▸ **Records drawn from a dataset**
*-*-*

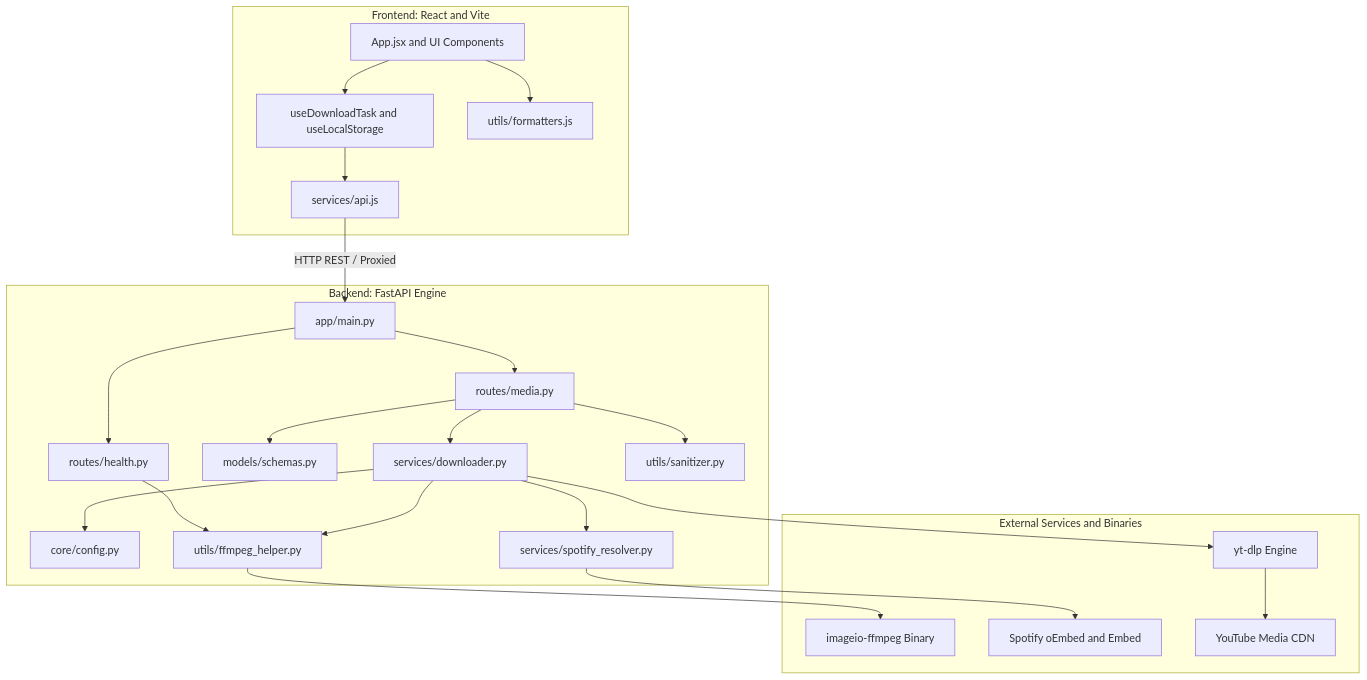
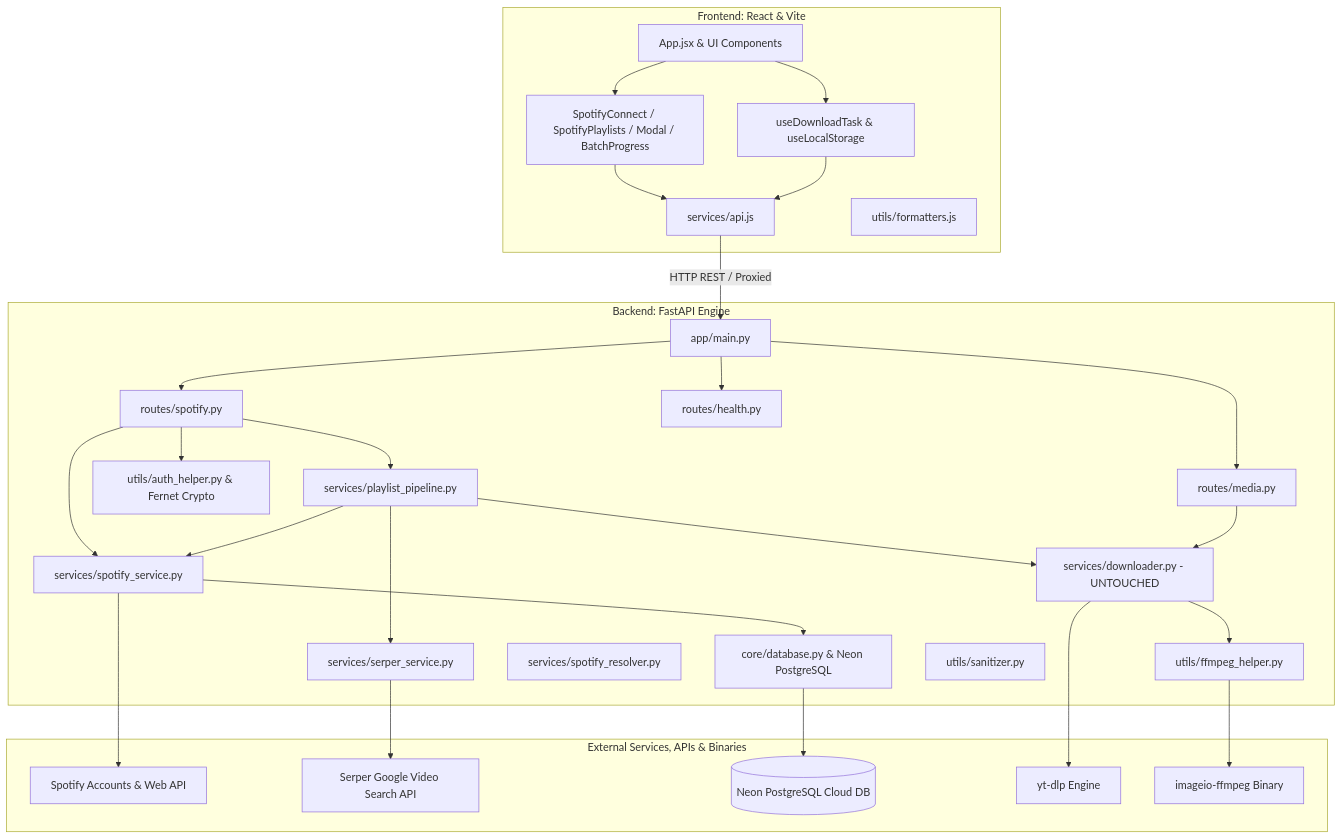
One commit to learnthusalearner/TuneFetch changed the first of 2 diagrams in ARCHITECTURE.md. Above: the diagram before and after it, drawn with Mermaid. The commit also changed other lines of this file and 23 other files, not shown here.

Commit message:
feat: integrate Neon PostgreSQL, Spotify OAuth 2.0 PKCE, Serper candidate resolution, and batch playlist downloader

````diff
--- a/ARCHITECTURE.md
+++ b/ARCHITECTURE.md
@@ -9,46 +9,57 @@
 ```mermaid
 graph TD
-    subgraph Client ["Frontend: React and Vite"]
-        UI[App.jsx and UI Components]
-        Hooks[useDownloadTask and useLocalStorage]
+    subgraph Client ["Frontend: React & Vite"]
+        UI[App.jsx & UI Components]
+        SpotifyUI[SpotifyConnect / SpotifyPlaylists / Modal / BatchProgress]
+        Hooks[useDownloadTask & useLocalStorage]
         APIClient[services/api.js]
         Formatters[utils/formatters.js]
     end
 
     subgraph Server ["Backend: FastAPI Engine"]
         Main[app/main.py]
         RouterMedia[routes/media.py]
+        RouterSpotify[routes/spotify.py]
         RouterHealth[routes/health.py]
-        Schemas[models/schemas.py]
-        Config[core/config.py]
-        Downloader[services/downloader.py]
+        Database[core/database.py & Neon PostgreSQL]
+        AuthHelper[utils/auth_helper.py & Fernet Crypto]
+        SpotifyService[services/spotify_service.py]
+        SerperService[services/serper_service.py]
+        PlaylistPipeline[services/playlist_pipeline.py]
+        Downloader[services/downloader.py - UNTOUCHED]
         SpotifyRes[services/spotify_resolver.py]
         FFmpegHelper[utils/ffmpeg_helper.py]
         Sanitizer[utils/sanitizer.py]
     end
 
-    subgraph External ["External Services and Binaries"]
+    subgraph External ["External Services, APIs & Binaries"]
+        SpotifyOAuth[Spotify Accounts & Web API]
+        SerperAPI[Serper Google Video Search API]
+        NeonDB[(Neon PostgreSQL Cloud DB)]
         YTDLP[yt-dlp Engine]
         ImageIO[imageio-ffmpeg Binary]
-        SpotifyEmbed[Spotify oEmbed and Embed]
-        YouTube[YouTube Media CDN]
     end
 
+    UI --> SpotifyUI
     UI --> Hooks
-    UI --> Formatters
+    SpotifyUI --> APIClient
     Hooks --> APIClient
     APIClient -->|HTTP REST / Proxied| Main
     Main --> RouterMedia
+    Main --> RouterSpotify
     Main --> RouterHealth
-    RouterMedia --> Schemas
+    RouterSpotify --> AuthHelper
+    RouterSpotify --> SpotifyService
+    RouterSpotify --> PlaylistPipeline
+    SpotifyService --> SpotifyOAuth
+    SpotifyService --> Database
+    Database --> NeonDB
+    PlaylistPipeline --> SpotifyService
+    PlaylistPipeline --> SerperService
+    PlaylistPipeline --> Downloader
+    SerperService --> SerperAPI
     RouterMedia --> Downloader
-    RouterMedia --> Sanitizer
-    RouterHealth --> FFmpegHelper
-    Downloader --> SpotifyRes
+    Downloader --> YTDLP
     Downloader --> FFmpegHelper
-    Downloader --> YTDLP
-    Downloader --> Config
-    SpotifyRes --> SpotifyEmbed
     FFmpegHelper --> ImageIO
-    YTDLP --> YouTube
 ```
````
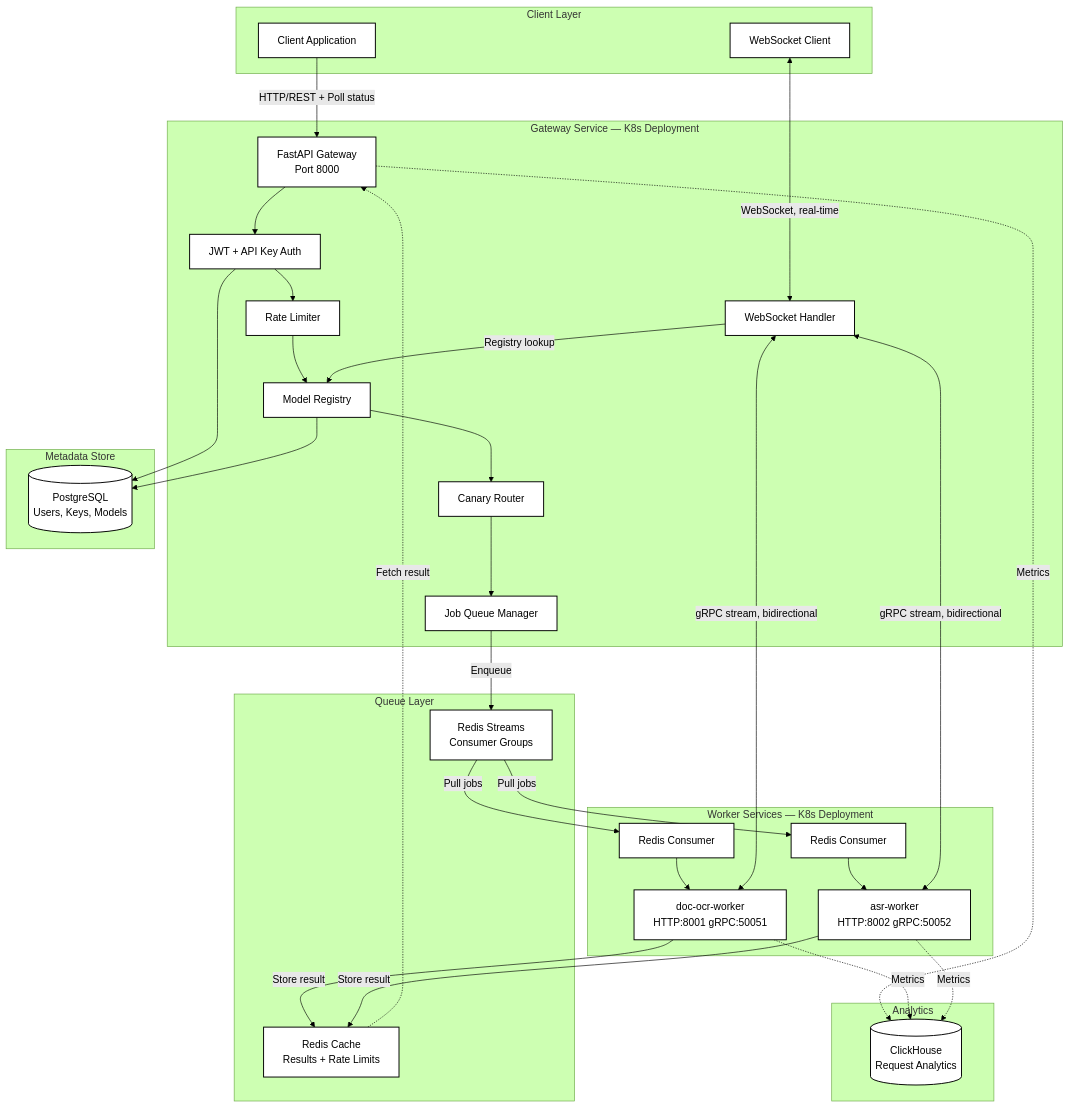
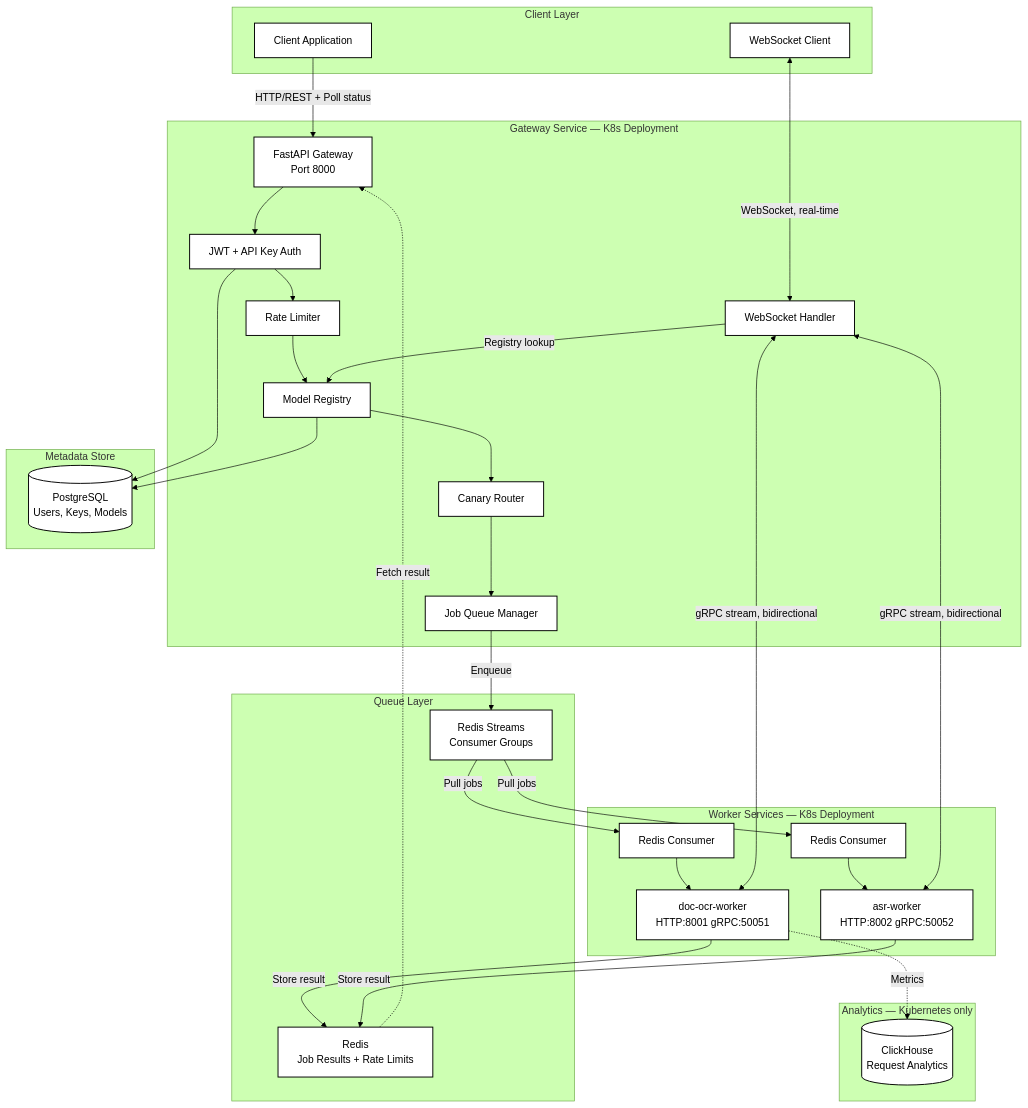
The diagram in README.md (adityagupta000/ModelMesh), drawn with Mermaid (forest theme) before and after one commit. The commit also changed other lines of this file and 7 other files, not shown here.

````diff
--- a/README.md
+++ b/README.md
@@ -63,72 +63,70 @@
 ```mermaid
 graph TB
     subgraph "Client Layer"
         Client[Client Application]
         WSClient[WebSocket Client]
     end
 
     subgraph "Gateway Service — K8s Deployment"
         Gateway[FastAPI Gateway<br/>Port 8000]
         Auth[JWT + API Key Auth]
         RateLimit[Rate Limiter]
         Registry[Model Registry]
         Canary[Canary Router]
         JobQueue[Job Queue Manager]
         WSHandler[WebSocket Handler]
     end
 
     subgraph "Metadata Store"
         Postgres[(PostgreSQL<br/>Users, Keys, Models)]
     end
 
     subgraph "Queue Layer"
         RedisStreams[Redis Streams<br/>Consumer Groups]
-        RedisCache[Redis Cache<br/>Results + Rate Limits]
+        RedisStore[Redis<br/>Job Results + Rate Limits]
     end
 
     subgraph "Worker Services — K8s Deployment"
         Consumer1[Redis Consumer]
         Consumer2[Redis Consumer]
         DocOCR[doc-ocr-worker<br/>HTTP:8001 gRPC:50051]
         ASR[asr-worker<br/>HTTP:8002 gRPC:50052]
     end
 
-    subgraph "Analytics"
+    subgraph "Analytics — Kubernetes only"
         ClickHouse[(ClickHouse<br/>Request Analytics)]
     end
 
     %% Client entry
     Client -->|"HTTP/REST + Poll status"| Gateway
     WSClient <-->|"WebSocket, real-time"| WSHandler
 
     %% Gateway internal flow
     Gateway --> Auth --> RateLimit --> Registry --> Canary --> JobQueue
 
     %% Gateway to metadata store
     Auth --> Postgres
     Registry --> Postgres
 
     %% Async job path
     JobQueue -->|Enqueue| RedisStreams
     RedisStreams -->|Pull jobs| Consumer1
     RedisStreams -->|Pull jobs| Consumer2
     Consumer1 --> DocOCR
     Consumer2 --> ASR
 
     %% Results + cache
-    DocOCR -->|"Store result"| RedisCache
-    ASR -->|"Store result"| RedisCache
-    RedisCache -.->|"Fetch result"| Gateway
+    DocOCR -->|"Store result"| RedisStore
+    ASR -->|"Store result"| RedisStore
+    RedisStore -.->|"Fetch result"| Gateway
 
     %% Streaming path
     WSHandler -->|"Registry lookup"| Registry
     WSHandler <-->|"gRPC stream, bidirectional"| DocOCR
     WSHandler <-->|"gRPC stream, bidirectional"| ASR
 
     %% Metrics
-    Gateway -.->|Metrics| ClickHouse
     DocOCR -.->|Metrics| ClickHouse
-    ASR -.->|Metrics| ClickHouse
 
     classDef default fill:#ffffff,stroke:#000000,stroke-width:1.5px,color:#000000
 ```
````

*-*-*

Whenever a line of the entries contains the string "subgraph", copy that line.

▸ **REPLY TO THE TASK**
-    subgraph Client ["Frontend: React and Vite"]
+    subgraph Client ["Frontend: React & Vite"]
     subgraph Server ["Backend: FastAPI Engine"]
-    subgraph External ["External Services and Binaries"]
+    subgraph External ["External Services, APIs & Binaries"]
     subgraph "Client Layer"
     subgraph "Gateway Service — K8s Deployment"
     subgraph "Metadata Store"
     subgraph "Queue Layer"
     subgraph "Worker Services — K8s Deployment"
-    subgraph "Analytics"
+    subgraph "Analytics — Kubernetes only"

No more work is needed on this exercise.